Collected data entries
>>>
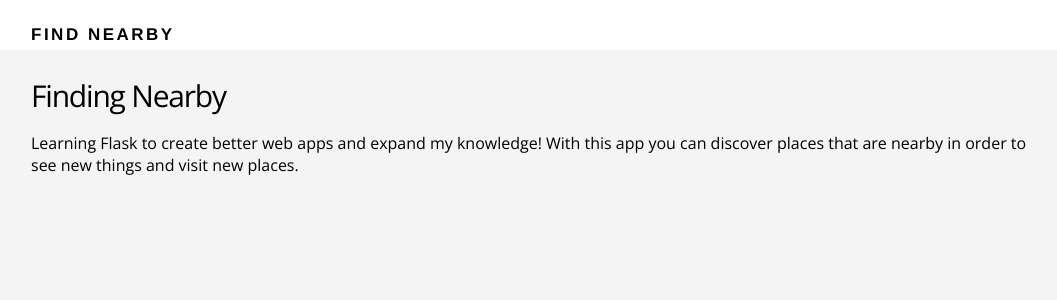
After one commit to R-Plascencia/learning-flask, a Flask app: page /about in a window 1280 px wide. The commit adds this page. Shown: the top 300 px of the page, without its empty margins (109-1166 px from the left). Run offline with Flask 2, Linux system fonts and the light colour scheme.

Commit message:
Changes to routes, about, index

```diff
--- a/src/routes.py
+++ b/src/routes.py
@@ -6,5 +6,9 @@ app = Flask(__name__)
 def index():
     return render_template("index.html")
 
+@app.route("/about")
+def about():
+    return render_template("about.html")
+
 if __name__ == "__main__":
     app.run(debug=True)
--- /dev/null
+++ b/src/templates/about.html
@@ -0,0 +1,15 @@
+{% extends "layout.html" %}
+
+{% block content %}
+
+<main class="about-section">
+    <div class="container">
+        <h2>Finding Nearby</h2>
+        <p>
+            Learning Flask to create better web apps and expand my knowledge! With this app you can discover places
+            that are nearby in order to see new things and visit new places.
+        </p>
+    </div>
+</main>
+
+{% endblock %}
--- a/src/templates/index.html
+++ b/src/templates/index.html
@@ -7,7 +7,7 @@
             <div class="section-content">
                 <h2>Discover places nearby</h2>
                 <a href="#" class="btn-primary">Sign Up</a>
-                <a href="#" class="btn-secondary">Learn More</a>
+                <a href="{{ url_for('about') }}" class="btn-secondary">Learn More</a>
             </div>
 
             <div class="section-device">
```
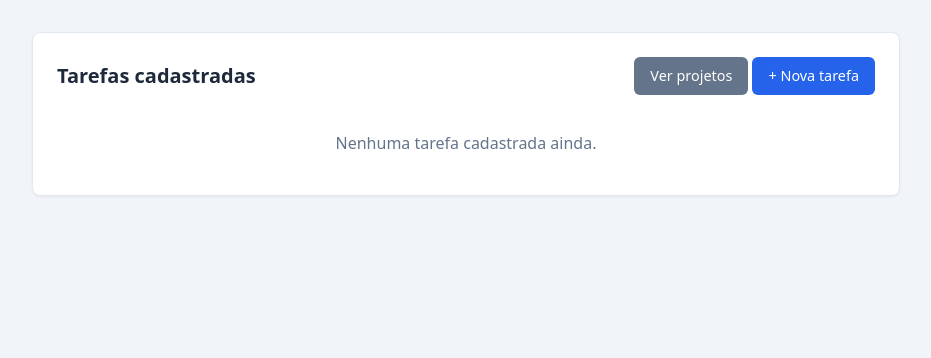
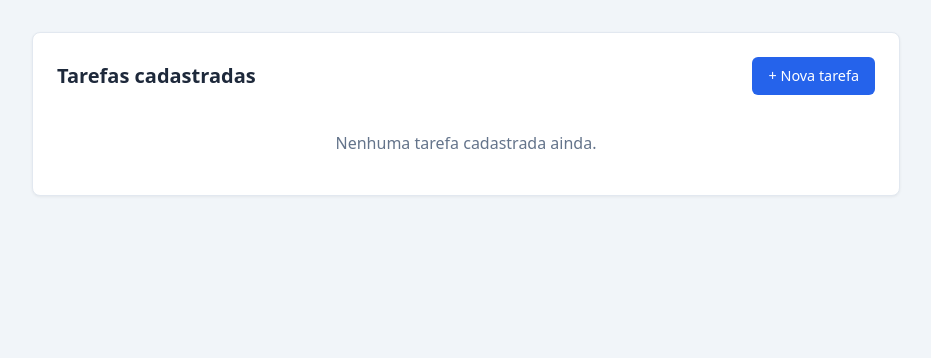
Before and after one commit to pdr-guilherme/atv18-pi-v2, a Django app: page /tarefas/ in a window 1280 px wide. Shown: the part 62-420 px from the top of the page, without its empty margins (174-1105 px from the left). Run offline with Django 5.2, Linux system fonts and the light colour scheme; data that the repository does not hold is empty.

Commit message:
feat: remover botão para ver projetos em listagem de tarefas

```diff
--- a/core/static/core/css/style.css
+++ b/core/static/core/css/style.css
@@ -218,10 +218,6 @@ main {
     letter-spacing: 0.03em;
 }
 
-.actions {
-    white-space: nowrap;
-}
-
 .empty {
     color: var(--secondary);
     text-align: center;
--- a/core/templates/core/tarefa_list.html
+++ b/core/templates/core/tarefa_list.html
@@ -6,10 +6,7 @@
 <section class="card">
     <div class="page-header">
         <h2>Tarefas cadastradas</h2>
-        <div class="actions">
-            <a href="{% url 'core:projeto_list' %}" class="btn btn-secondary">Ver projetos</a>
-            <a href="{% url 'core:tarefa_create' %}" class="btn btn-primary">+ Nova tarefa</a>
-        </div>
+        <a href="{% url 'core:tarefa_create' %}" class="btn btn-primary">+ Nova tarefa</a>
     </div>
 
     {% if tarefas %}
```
<<<
▶ _YOUR GOAL_
Set apart and copy each line of the records that holds the word "window".

▶ _RESULT OF THE TASK_
After one commit to R-Plascencia/learning-flask, a Flask app: page /about in a window 1280 px wide. The commit adds this page. Shown: the top 300 px of the page, without its empty margins (109-1166 px from the left). Run offline with Flask 2, Linux system fonts and the light colour scheme.
Before and after one commit to pdr-guilherme/atv18-pi-v2, a Django app: page /tarefas/ in a window 1280 px wide. Shown: the part 62-420 px from the top of the page, without its empty margins (174-1105 px from the left). Run offline with Django 5.2, Linux system fonts and the light colour scheme; data that the repository does not hold is empty.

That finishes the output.